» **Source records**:
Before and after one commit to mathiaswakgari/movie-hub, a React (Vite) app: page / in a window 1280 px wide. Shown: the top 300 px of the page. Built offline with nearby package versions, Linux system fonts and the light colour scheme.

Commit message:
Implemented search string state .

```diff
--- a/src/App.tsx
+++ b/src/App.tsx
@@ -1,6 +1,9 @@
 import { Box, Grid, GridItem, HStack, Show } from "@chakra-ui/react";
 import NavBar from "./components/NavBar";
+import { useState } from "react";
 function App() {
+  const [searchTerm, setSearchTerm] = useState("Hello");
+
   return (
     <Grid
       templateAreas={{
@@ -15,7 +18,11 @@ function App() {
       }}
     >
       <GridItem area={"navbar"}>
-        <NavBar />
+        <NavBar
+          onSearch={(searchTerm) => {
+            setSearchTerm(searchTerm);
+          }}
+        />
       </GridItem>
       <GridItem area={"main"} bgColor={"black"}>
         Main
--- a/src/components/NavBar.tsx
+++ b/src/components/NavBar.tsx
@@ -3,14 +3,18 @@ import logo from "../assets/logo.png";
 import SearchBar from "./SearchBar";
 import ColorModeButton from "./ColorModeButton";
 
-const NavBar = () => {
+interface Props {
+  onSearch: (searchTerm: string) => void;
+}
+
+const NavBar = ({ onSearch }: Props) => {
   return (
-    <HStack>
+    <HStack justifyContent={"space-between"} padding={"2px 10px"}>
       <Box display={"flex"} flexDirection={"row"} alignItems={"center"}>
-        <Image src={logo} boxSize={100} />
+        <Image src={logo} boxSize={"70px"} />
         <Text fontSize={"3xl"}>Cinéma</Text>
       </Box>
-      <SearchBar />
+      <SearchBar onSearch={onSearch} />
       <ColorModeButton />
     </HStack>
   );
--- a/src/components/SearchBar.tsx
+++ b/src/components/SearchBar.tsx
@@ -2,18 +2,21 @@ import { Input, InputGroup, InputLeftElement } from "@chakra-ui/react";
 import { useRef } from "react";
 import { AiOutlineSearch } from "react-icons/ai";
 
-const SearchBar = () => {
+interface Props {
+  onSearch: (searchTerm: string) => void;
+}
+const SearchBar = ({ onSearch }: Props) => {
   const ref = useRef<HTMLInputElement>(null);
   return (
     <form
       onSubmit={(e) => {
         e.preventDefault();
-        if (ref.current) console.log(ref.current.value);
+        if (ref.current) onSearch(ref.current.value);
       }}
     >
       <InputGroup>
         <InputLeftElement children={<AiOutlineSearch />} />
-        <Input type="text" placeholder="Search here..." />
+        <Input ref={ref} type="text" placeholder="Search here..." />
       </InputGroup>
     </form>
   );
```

» **TASK TO CARRY OUT**: Your answer should consist of every entry, repeated exactly.

» **EXERCISE RESPONSE**:
Before and after one commit to mathiaswakgari/movie-hub, a React (Vite) app: page / in a window 1280 px wide. Shown: the top 300 px of the page. Built offline with nearby package versions, Linux system fonts and the light colour scheme.

Commit message:
Implemented search string state .

```diff
--- a/src/App.tsx
+++ b/src/App.tsx
@@ -1,6 +1,9 @@
 import { Box, Grid, GridItem, HStack, Show } from "@chakra-ui/react";
 import NavBar from "./components/NavBar";
+import { useState } from "react";
 function App() {
+  const [searchTerm, setSearchTerm] = useState("Hello");
+
   return (
     <Grid
       templateAreas={{
@@ -15,7 +18,11 @@ function App() {
       }}
     >
       <GridItem area={"navbar"}>
-        <NavBar />
+        <NavBar
+          onSearch={(searchTerm) => {
+            setSearchTerm(searchTerm);
+          }}
+        />
       </GridItem>
       <GridItem area={"main"} bgColor={"black"}>
         Main
--- a/src/components/NavBar.tsx
+++ b/src/components/NavBar.tsx
@@ -3,14 +3,18 @@ import logo from "../assets/logo.png";
 import SearchBar from "./SearchBar";
 import ColorModeButton from "./ColorModeButton";
 
-const NavBar = () => {
+interface Props {
+  onSearch: (searchTerm: string) => void;
+}
+
+const NavBar = ({ onSearch }: Props) => {
   return (
-    <HStack>
+    <HStack justifyContent={"space-between"} padding={"2px 10px"}>
       <Box display={"flex"} flexDirection={"row"} alignItems={"center"}>
-        <Image src={logo} boxSize={100} />
+        <Image src={logo} boxSize={"70px"} />
         <Text fontSize={"3xl"}>Cinéma</Text>
       </Box>
-      <SearchBar />
+      <SearchBar onSearch={onSearch} />
       <ColorModeButton />
     </HStack>
   );
--- a/src/components/SearchBar.tsx
+++ b/src/components/SearchBar.tsx
@@ -2,18 +2,21 @@ import { Input, InputGroup, InputLeftElement } from "@chakra-ui/react";
 import { useRef } from "react";
 import { AiOutlineSearch } from "react-icons/ai";
 
-const SearchBar = () => {
+interface Props {
+  onSearch: (searchTerm: string) => void;
+}
+const SearchBar = ({ onSearch }: Props) => {
   const ref = useRef<HTMLInputElement>(null);
   return (
     <form
       onSubmit={(e) => {
         e.preventDefault();
-        if (ref.current) console.log(ref.current.value);
+        if (ref.current) onSearch(ref.current.value);
       }}
     >
       <InputGroup>
         <InputLeftElement children={<AiOutlineSearch />} />
-        <Input type="text" placeholder="Search here..." />
+        <Input ref={ref} type="text" placeholder="Search here..." />
       </InputGroup>
     </form>
   );
```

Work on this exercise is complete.